Instead of riots and chaos in the streets, the streets are increasingly empty and still. The invisible enemy is lurking about out there beyond our homes. We have barricaded our doors and if we venture out we wear protective gloves and masks.
It is amazing how quickly and pervasively so much can change. Going to the grocery store has become an unnerving and frightening experience. Who can tell which bodies moving past me have already been hijacked by the insidious invading army of creatures of death?
Rather than rushing about through traffic and entertaining ourselves by shopping and going to restaurants, we are nestled and hopefully protected in our homes, surprisingly feeling more calm and centered than when we were jumping about in the world outside. Pollution is diminished; rush hour traffic is gone. Perhaps the world needed a pause from the frenzy of modern life?

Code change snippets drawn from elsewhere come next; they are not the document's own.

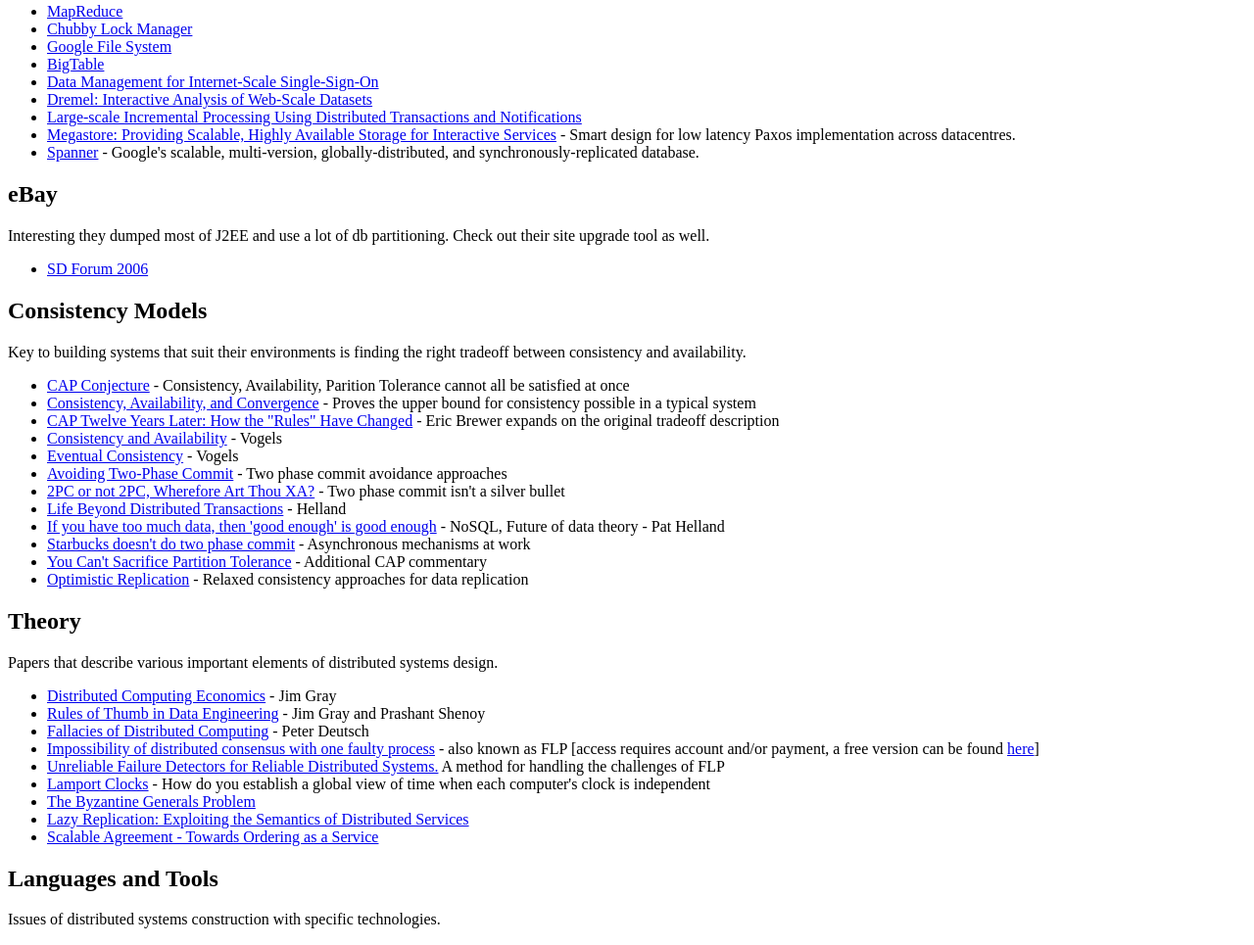
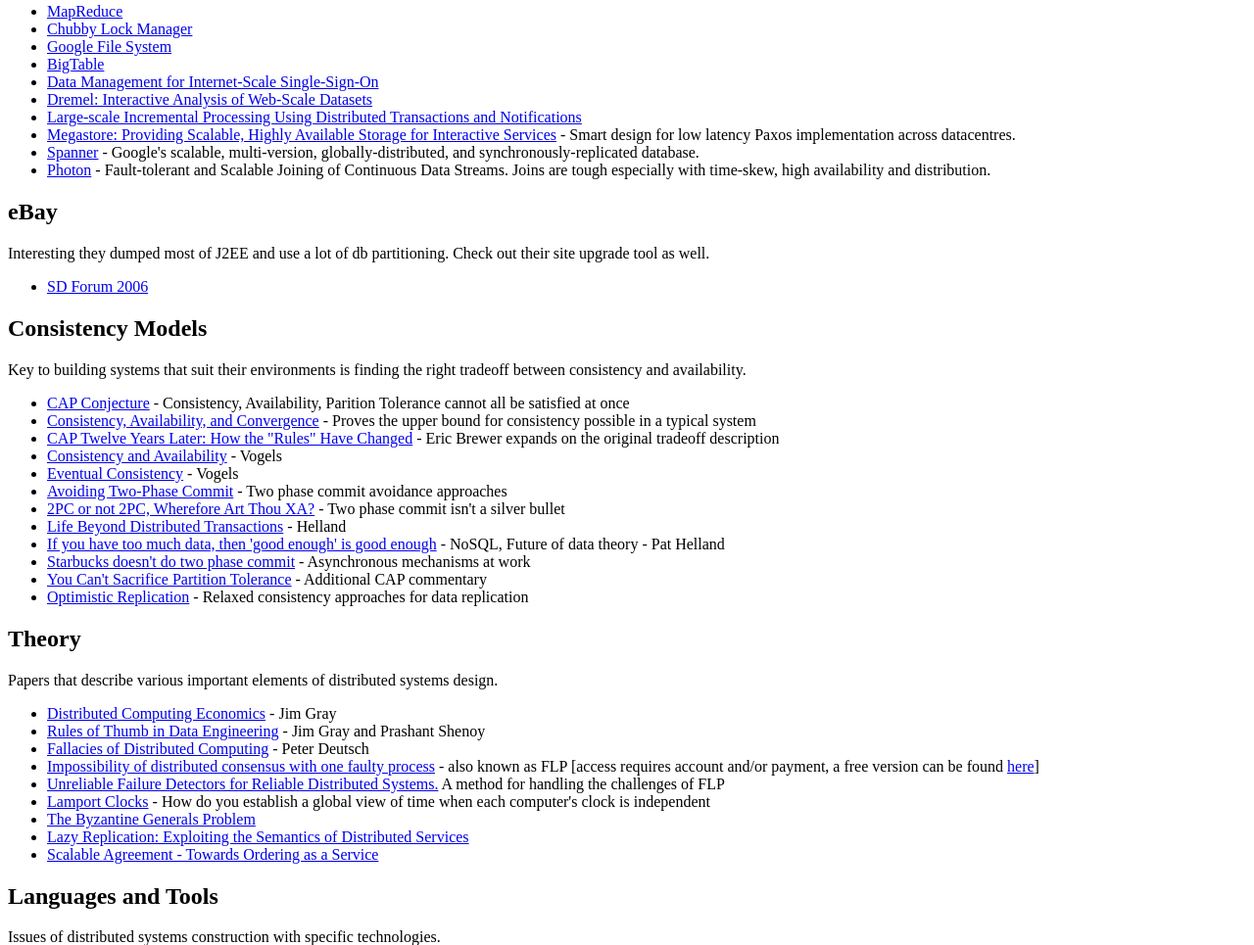
Before and after one commit to dancres/Pages, a plain HTML site: page index.html in a window 1280 px wide. Shown: the part 768-1733 px from the top of the page at 98% size. Drawn offline with Linux system fonts and the light colour scheme.

Commit message:
Added link to Google Photon

```diff
--- a/index.html
+++ b/index.html
@@ -79,6 +79,7 @@
 <li><a href="http://www.google.com/research/pubs/pub36726.html">Large-scale Incremental Processing Using Distributed Transactions and Notifications</a></li>
 <li><a href="http://www.cidrdb.org/cidr2011/Papers/CIDR11_Paper32.pdf">Megastore: Providing Scalable, Highly Available Storage for Interactive Services</a> - Smart design for low latency Paxos implementation across datacentres.</li>
 <li><a href="http://research.google.com/archive/spanner.html">Spanner</a> - Google's scalable, multi-version, globally-distributed, and synchronously-replicated database.</li>
+<li><a href="http://research.google.com/pubs/pub41318.html">Photon</a> -  Fault-tolerant and Scalable Joining of Continuous Data Streams. Joins are tough especially with time-skew, high availability and distribution.</li>
 </ul>
 
 <h2>eBay</h2>
```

Things are increasingly strange and bizarre. Toilet paper and Lysol spray have become scarce, highly valuable commodities. Many of my neighbors are sitting outside on their front porches, as if we have time traveled back to the 1940s. But one can't get too close. Having committed no crime, millions of us, often the most weak and vulnerable, are in forced solitary confinement.
Many are arguing that we should not go back to the way things were. Do all of us have to keep commuting to work? Increasingly we are connecting through our computer and communication technologies. I have been calling on the phone and Skyping with many of my friends, asking them how they are doing and what they think about the whole situation. Although secluded away I am talking with more people. Perhaps as world crises often provoke, we are evolving into something new and different, whether we want to or not? But what? Are we becoming even more cyborg-like, in which we interface and interact with physical and biological realities even more so through our machines? But online pornography is also on the rise. We desire even more, flesh to flesh contact, now that we can't shake hands or hug each other.
Perhaps we are also becoming more humanistic and grounded? Now deprived of many of our diversions, we are asking ourselves what is really important and valuable in our lives, both individually and collectively. Our minds have paused as well, having to reflect upon what are we doing here. Although there are multiple voices in the media--including an assortment of snake oil salesmen on TV--the world is not falling apart; we are uniting against a common enemy. We are in a war and there are many heroes coming forth, risking their lives.
Perhaps the world will finally unite; perhaps not; perhaps we will just continue to watch out for number one and barricade our minds against each other. But there is an "intelligent" living force that is attacking all of us. "The Martians have landed!"
Will science find an answer? Will our gadgets save us? Or will the solution come primarily from our character, our minds, and our hearts? "The future ain't what it used to be, and it never was." It is time to create a new tomorrow on the battlefield of earth.
There are countless engaging and enlightening science fiction disaster novels and stories. Starting from H. G. Wells' compelling classic narratives,
The World of the Worlds,
The War in the Air, and "The Star," a sample list of some of the best, chronically ordered, include:
- The Purple Cloud
- Darkness and Dawn
- The Poison Belt
- The Second Deluge
- When Worlds Collide
- Earth Abides
- The Day of the Triffids
- The Wanderer
- A Canticle for Leibowitz
- No Blade of Grass
- The Crystal World
- The Drowned World
- Alas, Babylon
- Lucifer's Hammer
- Doomsday Book
- Blood Music
and for a contemporary Chinese vision of invasion, disaster, super-science, and emerging wisdom read the wondrous The Three-Body Problem trilogy by Cixin Liu.